The FBI came under broad attack Wednesday for a "fortress mentality" that blocks any outside scrutiny, as congressional leaders sought to rein in a once-vaunted agency they said appears to be spinning out of control.
"The image of the FBI in the minds of too many Americans is that this agency has become unmanageable, unaccountable and unreliable," Sen. Patrick J. Leahy (D-Vt.) said at a Senate hearing examining the bureau's recent string of embarrassments.
The indictment of the FBI by lawmakers and prominent witnesses was all the more remarkable because of how quickly the bureau's status has sunk. Just a year ago, many members of Congress were still giving Director Louis J. Freeh rave reviews and urging that the FBI be allowed to take over expanded responsibility for drugs and guns from other federal agencies.
But those plans were declared dead on Wednesday, and instead the FBI faced a blizzard of reform efforts aimed at making the bureau more accountable for its mistakes.
Atty. Gen. John Ashcroft on Wednesday ordered a comprehensive review on "reforming and improving the FBI," while two senators proposed an unprecedented top-to-bottom outside review of the agency aimed at accomplishing the same end. Meanwhile, the House Judiciary Committee approved a measure Wednesday from its chairman, Rep. F. James Sensenbrenner Jr. (R-Wis.), to create an inspector general post as a watchdog over the FBI, an oversight role that the bureau has generally resisted. A similar idea was proposed in the Senate.
The reforms are considered particularly critical given the FBI's pending changeover in leadership as Freeh prepares to depart.
During nearly three hours of testimony before the Senate Judiciary Committee, lawmakers from both parties slammed the 11,000-agent FBI over what Sen. Richard Durbin (D-Ill.) called "a litany of embarrassing blunders."
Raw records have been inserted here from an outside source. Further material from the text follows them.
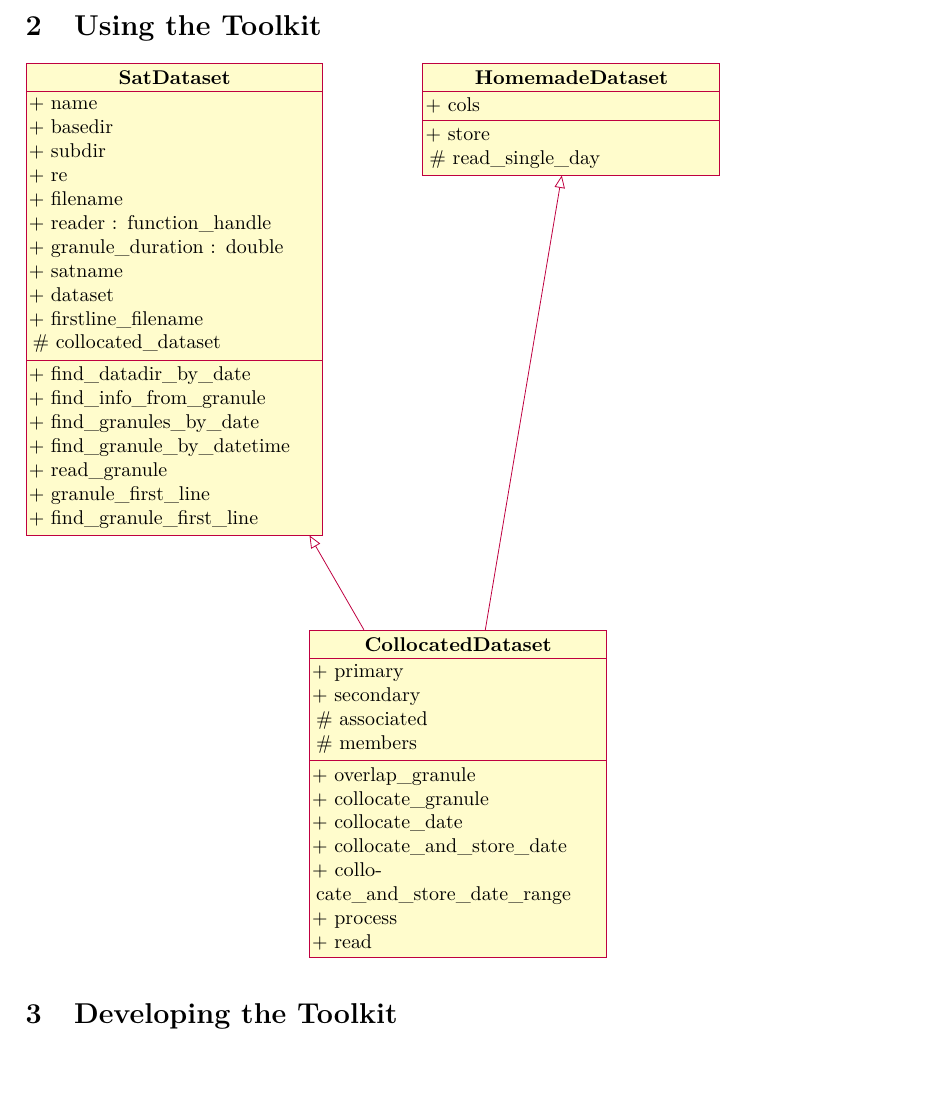
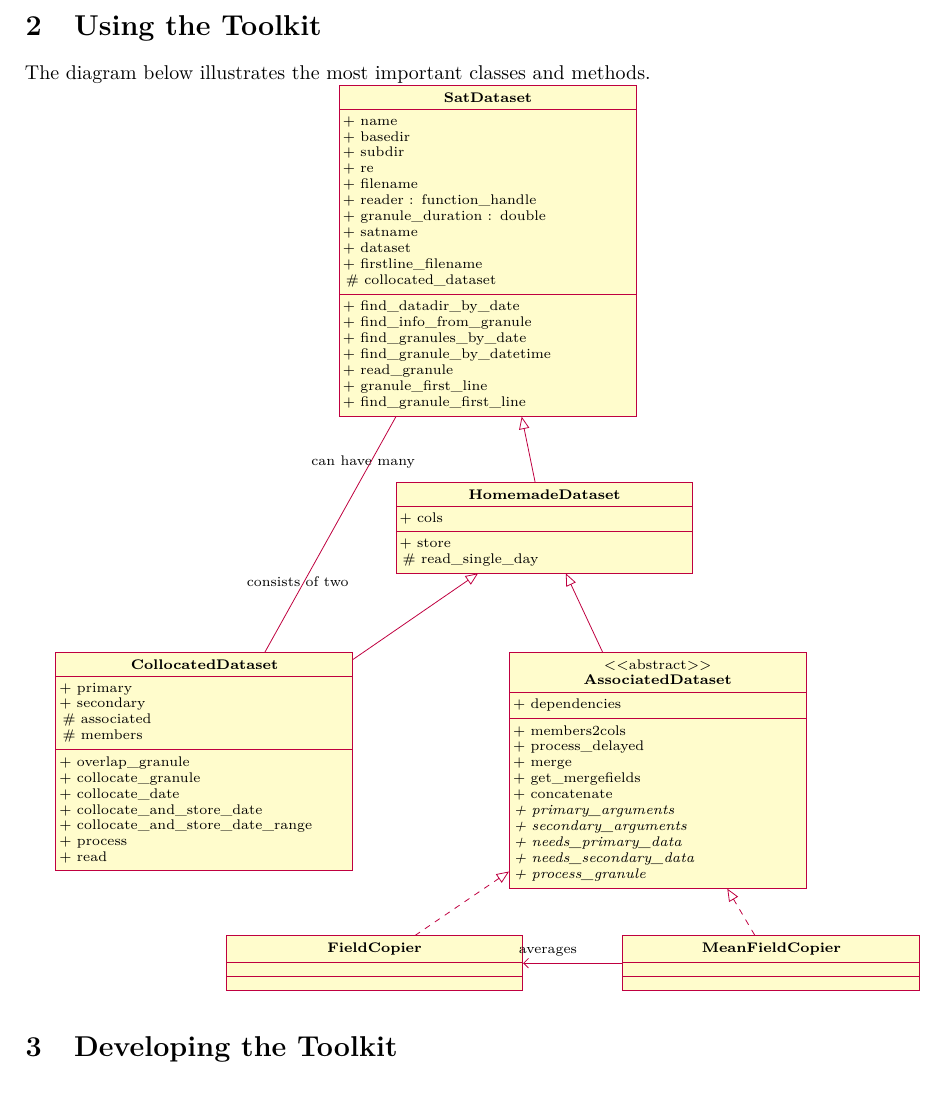
Before and after one commit to olemke/atmlab, a LaTeX document (documentation/collocations.tex): part of page 2 of 3, cut so that both start at the same text. Compiled offline with pdfLaTeX.

Commit message:
* atmlab-2-1-55
    * collocations/AssociatedDataset.m, collocations/CollocatedDataset.m,
    datasets/HomemadeDataset.m:

    - Simplify class hierarchy, see documentation for new hierarchy.

    * documentation/collocations.tex: Expand documentation




git-svn-id: https://arts.mi.uni-hamburg.de/svn/rt/atmlab/trunk@7514 aaf1aab0-4228-0410-ad68-8dceda47f409

```diff
--- a/documentation/collocations.tex
+++ b/documentation/collocations.tex
@@ -89,7 +89,9 @@ refereed articles \citet{holl10:_collocating_amt} and
 
 \section{Using the Toolkit}
 
-\begin{tikzpicture}
+The diagram below illustrates the most important classes and methods.
+
+\begin{tikzpicture}[every node/.style={font=\scriptsize}]
  \begin{class}{SatDataset}{0, 0}
   \attribute{+ name}
   \attribute{+ basedir}
@@ -111,15 +113,15 @@ refereed articles \citet{holl10:_collocating_amt} and
   \operation{+ find\_granule\_first\_line}
  \end{class}
 
- \begin{class}{HomemadeDataset}{7, 0}
+ \begin{class}{HomemadeDataset}{1, -7}
+  \inherit{SatDataset}
   \attribute{+ cols}
   \operation{+ store}
   \operation{\# read\_single\_day}
  \end{class}
 
- \begin{class}{CollocatedDataset}{5, -10}
- \inherit{SatDataset}
- %\implement{HomemadeDataset}
+ \begin{class}{CollocatedDataset}{-5, -10}
+ \inherit{HomemadeDataset}
  \attribute{+ primary}
  \attribute{+ secondary}
  \attribute{\# associated}
@@ -132,8 +134,34 @@ refereed articles \citet{holl10:_collocating_amt} and
  \operation{+ process}
  \operation{+ read}
  \end{class}
- % workaround, multiple-inheritance seems not to work, so do it like this
- \draw[umlcd style inherit line] (HomemadeDataset) -- (CollocatedDataset);
+
+ \begin{abstractclass}{AssociatedDataset}{3, -10}
+ \inherit{HomemadeDataset}
+ \attribute{+ dependencies}
+ \operation{+ members2cols}
+ \operation{+ process\_delayed}
+ \operation{+ merge}
+ \operation{+ get\_mergefields}
+ \operation{+ concatenate}
+ \operation[0]{+ primary\_arguments}
+ \operation[0]{+ secondary\_arguments}
+ \operation[0]{+ needs\_primary\_data}
+ \operation[0]{+ needs\_secondary\_data}
+ \operation[0]{+ process\_granule}
+ \end{abstractclass}
+
+ \begin{class}{FieldCopier}{-2, -15}
+ \implement{AssociatedDataset}
+ \end{class}
+
+ \begin{class}{MeanFieldCopier}{5, -15}
+ \implement{AssociatedDataset}
+ \end{class}
+
+ \unidirectionalAssociation{MeanFieldCopier}{averages}{}{FieldCopier}
+ \association{CollocatedDataset}{consists of two}{}{SatDataset}{can have many}{}
+
+
 \end{tikzpicture}
 
 \section{Developing the Toolkit}
```
Also changed, not shown: 4 other files.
Drawing the biggest headlines in recent weeks have been the FBI's failure to uncover the alleged espionage activities of former agent Robert Philip Hanssen and its failure to disclose 4,000 pages of materials in the Oklahoma City bombing investigation--a blunder that forced a one-month delay in Timothy J. McVeigh's execution.
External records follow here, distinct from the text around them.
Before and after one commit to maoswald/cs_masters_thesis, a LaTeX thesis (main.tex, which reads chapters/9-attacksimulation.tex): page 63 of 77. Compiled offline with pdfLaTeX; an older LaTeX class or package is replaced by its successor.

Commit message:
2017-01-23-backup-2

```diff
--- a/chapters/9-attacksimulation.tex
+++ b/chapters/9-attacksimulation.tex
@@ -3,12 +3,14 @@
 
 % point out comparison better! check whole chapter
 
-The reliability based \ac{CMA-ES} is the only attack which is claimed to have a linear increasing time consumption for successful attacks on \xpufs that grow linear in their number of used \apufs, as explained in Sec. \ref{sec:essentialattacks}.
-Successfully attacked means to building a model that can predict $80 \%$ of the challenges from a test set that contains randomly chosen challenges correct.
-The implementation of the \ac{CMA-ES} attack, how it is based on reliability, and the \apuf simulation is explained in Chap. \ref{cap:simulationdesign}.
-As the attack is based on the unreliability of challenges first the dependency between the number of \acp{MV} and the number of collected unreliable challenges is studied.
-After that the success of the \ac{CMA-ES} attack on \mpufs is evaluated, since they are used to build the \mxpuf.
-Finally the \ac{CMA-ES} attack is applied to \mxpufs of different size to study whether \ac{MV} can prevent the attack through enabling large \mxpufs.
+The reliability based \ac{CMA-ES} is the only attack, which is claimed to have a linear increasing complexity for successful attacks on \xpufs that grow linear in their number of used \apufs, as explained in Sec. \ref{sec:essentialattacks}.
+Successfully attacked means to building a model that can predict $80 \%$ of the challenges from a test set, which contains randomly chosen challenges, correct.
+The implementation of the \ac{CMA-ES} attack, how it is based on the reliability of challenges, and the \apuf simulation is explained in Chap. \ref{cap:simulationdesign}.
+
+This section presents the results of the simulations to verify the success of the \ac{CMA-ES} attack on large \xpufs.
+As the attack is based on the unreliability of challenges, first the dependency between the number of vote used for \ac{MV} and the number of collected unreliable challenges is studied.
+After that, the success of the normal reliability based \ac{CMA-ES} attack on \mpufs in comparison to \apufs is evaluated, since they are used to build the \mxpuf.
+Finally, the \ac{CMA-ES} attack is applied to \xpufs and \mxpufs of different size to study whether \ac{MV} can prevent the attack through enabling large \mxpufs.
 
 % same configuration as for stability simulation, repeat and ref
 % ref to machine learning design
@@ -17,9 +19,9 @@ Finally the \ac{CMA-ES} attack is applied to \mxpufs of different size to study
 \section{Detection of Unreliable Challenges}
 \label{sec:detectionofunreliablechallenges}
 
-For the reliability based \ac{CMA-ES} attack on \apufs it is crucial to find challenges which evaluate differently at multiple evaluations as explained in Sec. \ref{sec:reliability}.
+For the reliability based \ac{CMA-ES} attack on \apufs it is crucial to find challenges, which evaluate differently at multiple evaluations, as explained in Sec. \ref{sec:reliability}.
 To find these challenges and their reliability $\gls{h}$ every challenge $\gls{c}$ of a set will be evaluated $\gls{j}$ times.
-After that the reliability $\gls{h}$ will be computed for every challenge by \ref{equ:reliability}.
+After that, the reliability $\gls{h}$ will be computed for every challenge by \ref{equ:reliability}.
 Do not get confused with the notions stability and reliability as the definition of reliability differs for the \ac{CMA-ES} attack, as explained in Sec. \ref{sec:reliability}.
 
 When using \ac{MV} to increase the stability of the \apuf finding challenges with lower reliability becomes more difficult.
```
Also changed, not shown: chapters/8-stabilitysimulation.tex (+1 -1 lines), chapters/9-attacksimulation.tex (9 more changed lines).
But senators and law-enforcement officials who have dealt with the FBI also lit into the bureau over a series of other serious missteps in the last few years.
These included misleading statements concerning the Branch Davidian standoff near Waco, Texas; agents' overly friendly relationship with mob informants in Boston; evidence of widespread ineptitude in the FBI lab; and botched investigations into nuclear scientist Wen Ho Lee, who was cleared of spying allegations, and security guard Richard Jewell, cleared as the prime suspect in the Olympic bombing in Atlanta.
Just this week, an FBI security expert in Las Vegas who had access to informant identities and witness lists was charged with selling secret FBI information to organized crime figures and others under investigation.
"Sometimes you owe it to a friend to look him in the eye and tell him the hard truth," said Sen. Charles E. Schumer (D-N.Y.), a longtime supporter of the FBI and friend of Freeh's. "The hard truth is that the FBI has made mistake after mistake after mistake."
But the expert witnesses appearing before the Judiciary Committee said the FBI has been unwilling to own up to its mistakes because of a "culture of arrogance" that resists self-scrutiny and seems to perpetuate a mistrust of outsiders.
Former Republican Sen. John C. Danforth, who spent 14 months heading a federal investigation into the FBI's conduct in the Branch Davidian standoff, told the panel that even though the FBI was ultimately cleared of serious wrongdoing, many employees were evasive and uncooperative during his review.
Danforth said he had to threaten to get a search warrant before the FBI would turn over certain documents, and one FBI agent who acted as a liaison to Danforth's investigation has allegedly suffered retaliation from the bureau as a result of his cooperation.
"A long-standing value of the FBI is not to embarrass the FBI. Mistakes are embarrassing, so rather than admit them, cover them up," Danforth said.
Similarly, Norman J. Rabkin, a director with the General Accounting Office, said that when his office did a review of how the federal government responds to terrorist incidents, it ran into so many roadblocks from the FBI that it decided to drop the agency from its review.
Of all the federal agencies that the GAO monitors, "the FBI is by far our most contentious," Rabkin said.
Freeh was invited to testify at the hearing to give the FBI's perspective, but he told the committee that he was "unavailable," said a disappointed Leahy.
At the time of the midday hearing, Freeh was being given a send-off at the FBI's courtyard, attended by about 1,000 employees. He announced last month that he is leaving his post at the end of June, although a departure date has still not been set. Robert Mueller, a federal prosecutor in San Francisco, is considered the White House's leading candidate to replace him.
FBI officials declined to respond to the allegations after the hearing. But in a letter dated Wednesday, senior FBI official John Collingwood told the GAO's Rabkin that the bureau will take steps to be more accessible to outside scrutiny and "make your job easier."